*Exercise goal*:
Copy each line of the listing where the word "page" can be found.

*** Data section ***

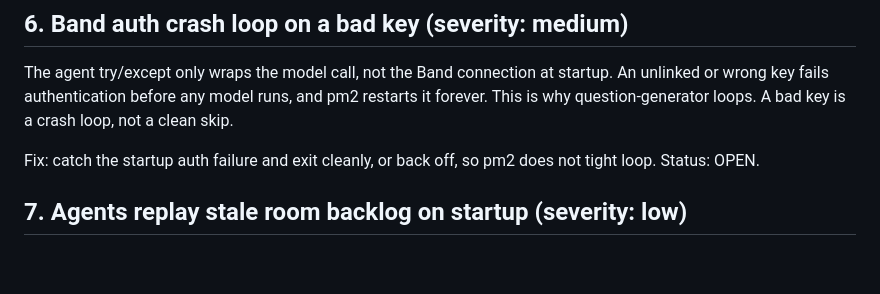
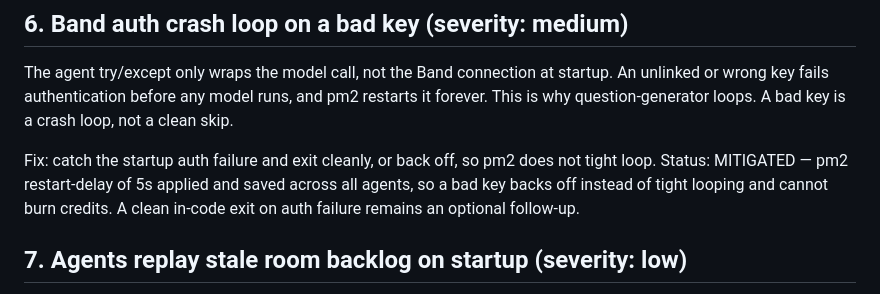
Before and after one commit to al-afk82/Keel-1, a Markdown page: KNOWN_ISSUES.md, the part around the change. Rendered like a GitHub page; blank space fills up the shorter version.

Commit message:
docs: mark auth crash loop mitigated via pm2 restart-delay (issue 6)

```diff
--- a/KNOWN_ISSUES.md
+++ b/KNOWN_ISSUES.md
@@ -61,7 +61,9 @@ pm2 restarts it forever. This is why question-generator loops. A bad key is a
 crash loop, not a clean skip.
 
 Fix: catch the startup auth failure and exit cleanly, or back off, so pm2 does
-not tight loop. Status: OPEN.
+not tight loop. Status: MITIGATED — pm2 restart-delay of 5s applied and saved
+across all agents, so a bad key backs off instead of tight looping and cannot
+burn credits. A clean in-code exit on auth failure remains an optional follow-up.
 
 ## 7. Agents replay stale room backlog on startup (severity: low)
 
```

*** End of Data section ***
*** Data section ***

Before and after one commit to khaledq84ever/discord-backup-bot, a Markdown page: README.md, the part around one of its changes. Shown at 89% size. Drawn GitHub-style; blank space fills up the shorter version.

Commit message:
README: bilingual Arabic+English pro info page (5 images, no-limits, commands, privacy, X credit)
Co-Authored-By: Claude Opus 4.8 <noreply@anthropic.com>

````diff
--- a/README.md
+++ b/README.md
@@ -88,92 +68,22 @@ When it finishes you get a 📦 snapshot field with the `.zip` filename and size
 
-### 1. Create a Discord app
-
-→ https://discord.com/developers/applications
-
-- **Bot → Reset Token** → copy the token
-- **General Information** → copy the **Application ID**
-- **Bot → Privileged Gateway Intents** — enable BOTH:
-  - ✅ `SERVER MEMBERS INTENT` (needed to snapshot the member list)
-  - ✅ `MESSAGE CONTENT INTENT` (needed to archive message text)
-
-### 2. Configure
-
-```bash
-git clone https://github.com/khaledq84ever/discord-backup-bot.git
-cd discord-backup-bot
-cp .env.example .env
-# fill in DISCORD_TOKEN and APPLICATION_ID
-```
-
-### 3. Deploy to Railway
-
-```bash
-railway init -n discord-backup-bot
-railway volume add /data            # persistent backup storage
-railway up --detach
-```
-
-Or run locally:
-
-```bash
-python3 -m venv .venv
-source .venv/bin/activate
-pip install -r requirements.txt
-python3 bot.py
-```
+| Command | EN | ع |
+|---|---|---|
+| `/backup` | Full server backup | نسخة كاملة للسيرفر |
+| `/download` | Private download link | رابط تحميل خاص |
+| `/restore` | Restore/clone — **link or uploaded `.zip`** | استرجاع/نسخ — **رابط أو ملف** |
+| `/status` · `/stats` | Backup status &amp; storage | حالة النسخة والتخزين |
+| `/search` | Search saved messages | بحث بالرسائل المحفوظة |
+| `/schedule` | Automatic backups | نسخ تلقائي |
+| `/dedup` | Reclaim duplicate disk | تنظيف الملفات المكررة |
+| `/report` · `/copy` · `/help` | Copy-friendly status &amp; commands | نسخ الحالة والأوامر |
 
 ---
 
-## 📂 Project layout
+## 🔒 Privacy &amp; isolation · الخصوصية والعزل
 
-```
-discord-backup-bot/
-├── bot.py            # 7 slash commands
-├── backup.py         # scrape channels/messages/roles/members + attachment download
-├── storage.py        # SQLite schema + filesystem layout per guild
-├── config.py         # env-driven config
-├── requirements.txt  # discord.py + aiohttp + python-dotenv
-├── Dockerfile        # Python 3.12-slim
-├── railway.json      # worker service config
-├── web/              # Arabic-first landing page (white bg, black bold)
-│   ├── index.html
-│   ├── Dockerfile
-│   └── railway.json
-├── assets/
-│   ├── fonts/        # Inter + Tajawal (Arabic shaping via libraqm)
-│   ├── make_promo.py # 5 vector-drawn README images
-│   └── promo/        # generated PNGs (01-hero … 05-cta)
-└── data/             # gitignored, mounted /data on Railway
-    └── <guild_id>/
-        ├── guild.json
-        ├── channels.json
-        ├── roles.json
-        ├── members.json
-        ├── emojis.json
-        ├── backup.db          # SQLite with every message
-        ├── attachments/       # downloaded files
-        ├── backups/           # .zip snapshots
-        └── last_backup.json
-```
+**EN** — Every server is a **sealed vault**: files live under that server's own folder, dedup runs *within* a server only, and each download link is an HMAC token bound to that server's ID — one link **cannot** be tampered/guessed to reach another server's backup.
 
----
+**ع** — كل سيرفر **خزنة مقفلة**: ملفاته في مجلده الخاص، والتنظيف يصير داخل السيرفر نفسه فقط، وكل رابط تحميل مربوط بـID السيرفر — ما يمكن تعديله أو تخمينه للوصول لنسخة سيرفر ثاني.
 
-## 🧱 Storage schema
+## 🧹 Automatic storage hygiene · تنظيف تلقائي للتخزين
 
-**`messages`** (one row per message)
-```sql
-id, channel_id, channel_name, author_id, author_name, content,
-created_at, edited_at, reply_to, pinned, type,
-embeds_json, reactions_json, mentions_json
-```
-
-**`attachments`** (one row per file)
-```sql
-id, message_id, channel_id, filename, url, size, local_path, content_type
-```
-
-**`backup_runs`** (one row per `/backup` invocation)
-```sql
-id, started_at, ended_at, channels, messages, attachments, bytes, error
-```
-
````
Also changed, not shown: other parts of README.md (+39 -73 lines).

*** End of Data section ***

*Answer section*:
Before and after one commit to al-afk82/Keel-1, a Markdown page: KNOWN_ISSUES.md, the part around the change. Rendered like a GitHub page; blank space fills up the shorter version.
Before and after one commit to khaledq84ever/discord-backup-bot, a Markdown page: README.md, the part around one of its changes. Shown at 89% size. Drawn GitHub-style; blank space fills up the shorter version.
README: bilingual Arabic+English pro info page (5 images, no-limits, commands, privacy, X credit)
-├── web/              # Arabic-first landing page (white bg, black bold)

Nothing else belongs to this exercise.